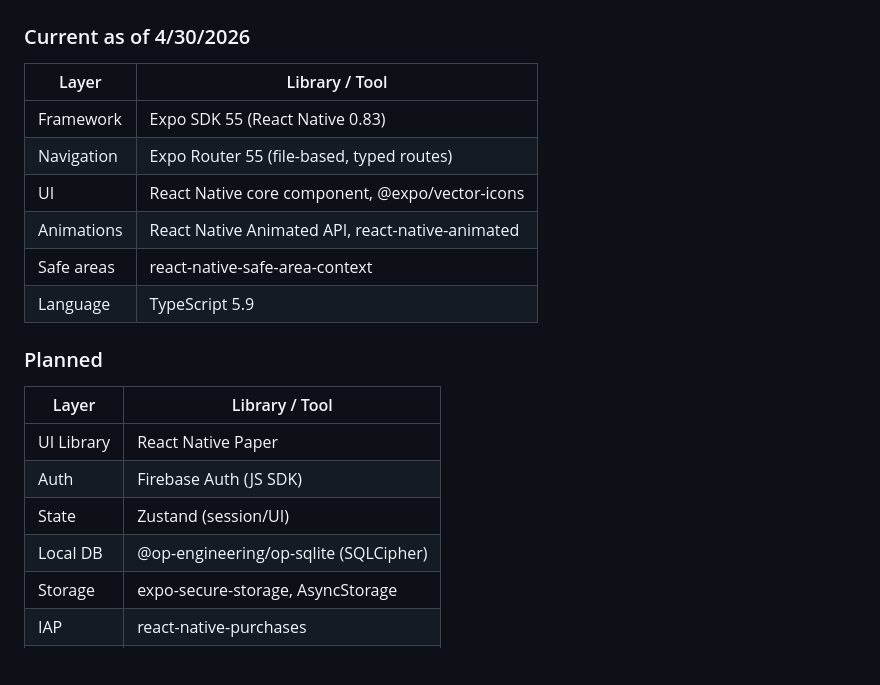
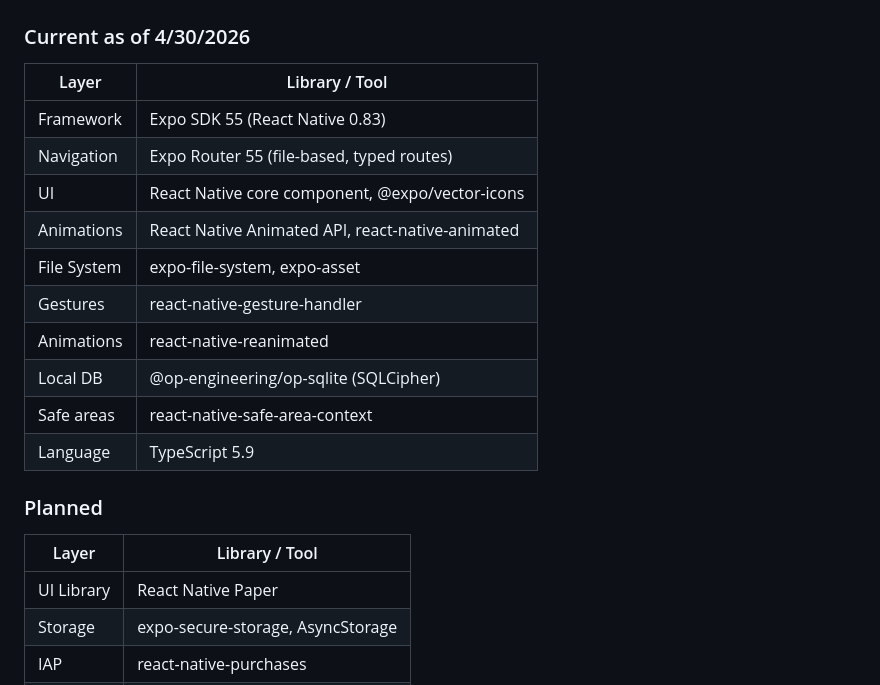
Before and after one commit to Murder-of-Crowz/a-test-app, a Markdown page: README.md, the part around one of its changes. GitHub-like rendering; blank space fills up the shorter version.

```diff
--- a/README.md
+++ b/README.md
@@ -5,23 +5,24 @@ A mobile exam prep app built using React Native and Expo. Features flashcards an
 ## Tech Stack
 ### Current as of 4/30/2026
 
-|  Layer       |  Library / Tool |
-|--------------|-----------------|
-| Framework    | Expo SDK 55 (React Native 0.83) |
-| Navigation   | Expo Router 55 (file-based, typed routes) |
-| UI           | React Native core component, @expo/vector-icons |
-| Animations   | React Native Animated API, react-native-animated |
-| Safe areas   | react-native-safe-area-context |
-| Language     | TypeScript 5.9 |
+|  Layer        |  Library / Tool |
+|---------------|-----------------|
+| Framework     | Expo SDK 55 (React Native 0.83) |
+| Navigation    | Expo Router 55 (file-based, typed routes) |
+| UI            | React Native core component, @expo/vector-icons |
+| Animations    | React Native Animated API, react-native-animated |
+| File System   | expo-file-system, expo-asset |
+| Gestures      | react-native-gesture-handler |
+| Animations    | react-native-reanimated |
+| Local DB      | @op-engineering/op-sqlite (SQLCipher) |
+| Safe areas    | react-native-safe-area-context |
+| Language      | TypeScript 5.9 |
 
 ### Planned
 
 |  Layer       |  Library / Tool |
 |--------------|-----------------|
 | UI Library   | React Native Paper |
-| Auth         | Firebase Auth (JS SDK) |
-| State        | Zustand (session/UI) |
-| Local DB     | @op-engineering/op-sqlite (SQLCipher) |
 | Storage      | expo-secure-storage, AsyncStorage |
 | IAP          | react-native-purchases |
 | Network      | @react-native-community/netinfo |
```
Also changed, not shown: other parts of README.md (+33 -10 lines).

◆ **Work request**
Check each line of the records for the word "README" and extract those that contain it.

◆ **Answer to the exercise**
Before and after one commit to Murder-of-Crowz/a-test-app, a Markdown page: README.md, the part around one of its changes. GitHub-like rendering; blank space fills up the shorter version.
--- a/README.md
+++ b/README.md
Also changed, not shown: other parts of README.md (+33 -10 lines).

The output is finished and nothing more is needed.